The ‘marching season’ is like the tide. It’s always either ebbing or flowing and it reaches peaks at certain times of the year.
In just three days, it’ll reach its high water mark. It’ll be spring tide for loyalist marches.
Are these things related to phases of the moon just like the real tide?
We could be forgiven for thinking so. To an outsider, unfamiliar with our strange ways, dressing up and marching behind bands can’t look like an entirely rational activity. Some might think it better to keep the drums on the ground, apply some bright paint to the participants’ faces and then get them to run around the drums in circles rather than carry them along the roads.
In recent years the ‘marching season’ has tended to get longer.
Maybe it just seems longer! This year it began with all those unscheduled flag protests in January. One wag told me the ‘marching season’ starts on the 1st of January and ends on the 31st of December!
I’m all for a free society, so if that’s what people want to do, within reason, they should be allowed to get on with it. ‘Live and let live’ is as good a maxim as any when it comes to parades.
Many people will already be parading around the Mediterranean chasing the sun instead of trudging along our wet roads.
Some will have made their holiday booking for “the Twelfth fortnight in July” (much to the confusion of daft foreigners who think there are only two fortnights in July). Others will have made their dash to the airport as soon as the schools broke up or even before. Of those left behind, most won’t have any interest in parading so they’ll be getting on with their lives.
For a substantial minority, however, the ‘Twelfth’ will be the highlight of their year.
By now the bonfires will be enormous with tyres concealed behind the wooden pallets.

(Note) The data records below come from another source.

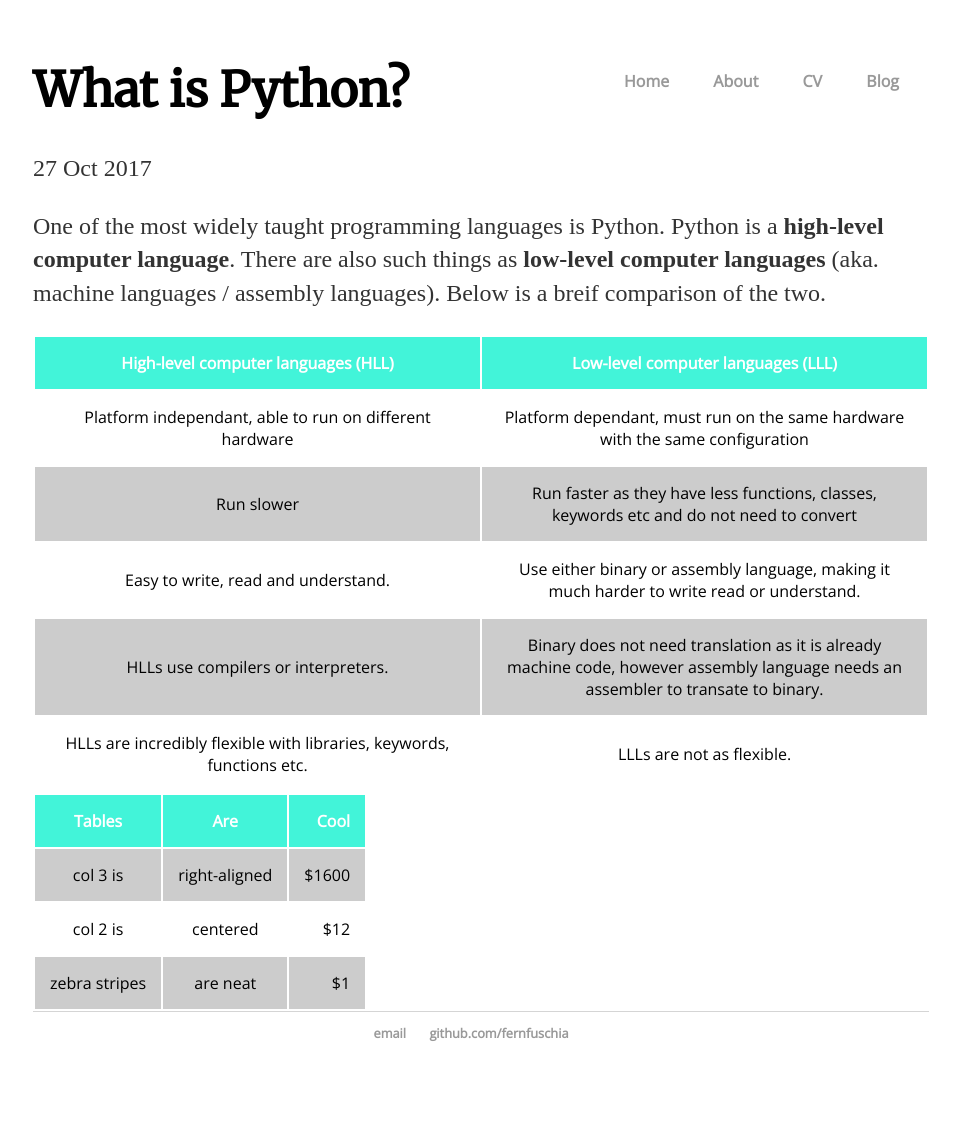
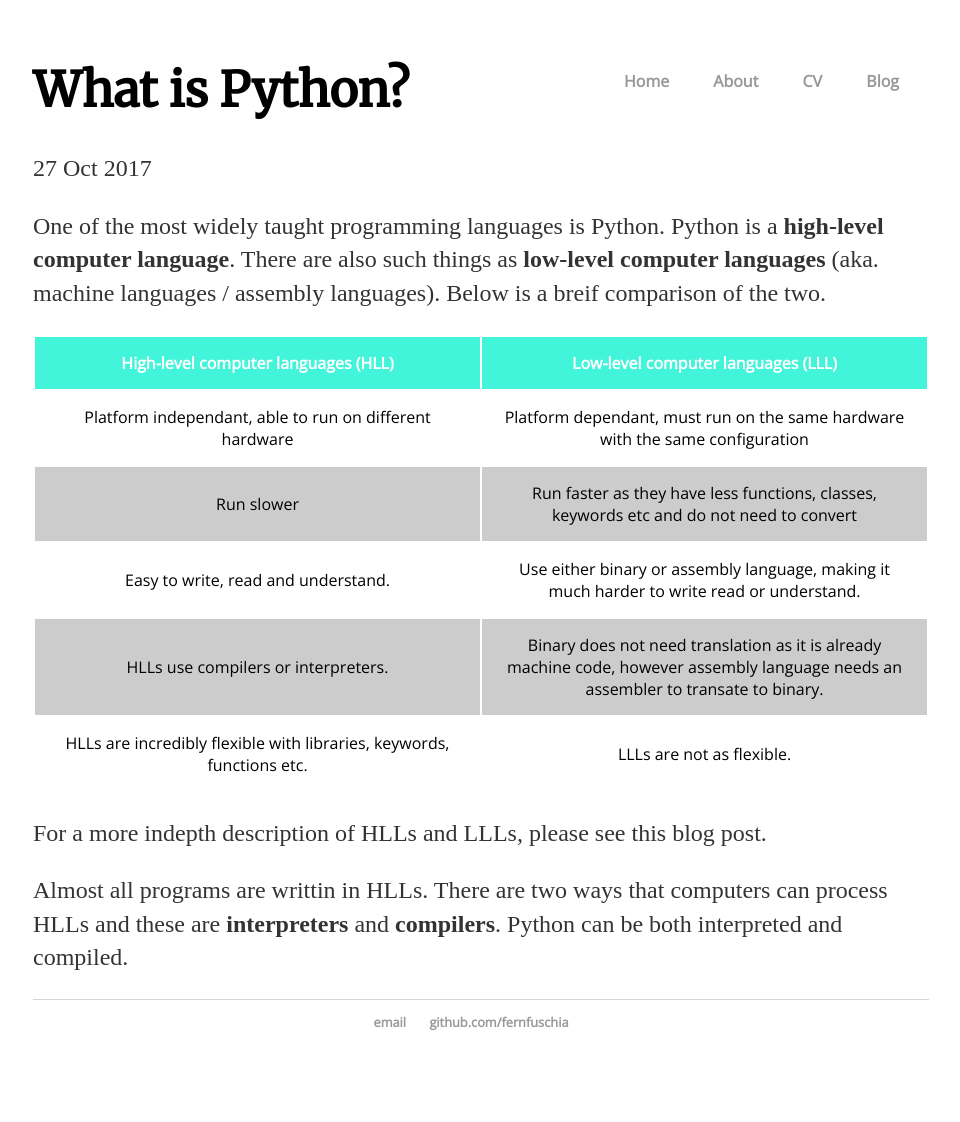
Before and after one commit to fernfuschia/fernfuschia.github.io, a Jekyll site: the page built from _posts/2017-10-27-what-is-python.md, in a window 1280 px wide. Shown: the whole page, without its empty margins (159-1119 px from the left). Built offline with Jekyll 4.4.1, drawn with Linux system fonts in a browser that asks for light colours.

Commit message:
Update 2017-10-27-what-is-python.md

```diff
--- a/_posts/2017-10-27-what-is-python.md
+++ b/_posts/2017-10-27-what-is-python.md
@@ -35,8 +35,8 @@ date: 2017-10-27
   </tr>
 </table>
 
-| Tables        | Are           | Cool  |
-| ------------- |:-------------:| -----:|
-| col 3 is      | right-aligned | $1600 |
-| col 2 is      | centered      |   $12 |
-| zebra stripes | are neat      |    $1 |
+For a more indepth description of HLLs and LLLs, please see this blog post.
+
+Almost all programs are writtin in HLLs. There are two ways that computers can process
+HLLs and these are <b>interpreters</b> and <b>compilers</b>. Python can be both interpreted
+and compiled.
```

The tricolours will be briefly fluttering in all their glory on the top and the refreshments will be at the ready. It’ll be all set for the year’s biggest celebration of a community’s ‘culture’.
Others will be contemplating going some distance (sometimes literally) to be offended by the whole spectacle. Pity might be a more appropriate emotion.
The street theatre of parading as it is performed here, with its determination to stick to traditional routes, its swagger, its grandiose airs, its jingoistic overtones, and its grotesque elements of triumphant tribalism, ought to raise profoundly disturbing questions about this society.
It seldom does. Instead it’s accepted and excused as a celebration of ‘culture’.
For the last century and a half, and particularly since partition, the characteristic which has marked this area apart from more normal societies has been its all-pervasive sectarianism. Like all irrational prejudices, sectarianism has its roots in ignorance and even in stupidity.
It’s a sickness at the heart of society. OK, so at times parading can be relatively harmless but at other times it appears to be a symptom of that sickness.
Those who want to preserve it as ‘culture’ would be well-advised to do their best to keep it in the fairly harmless category.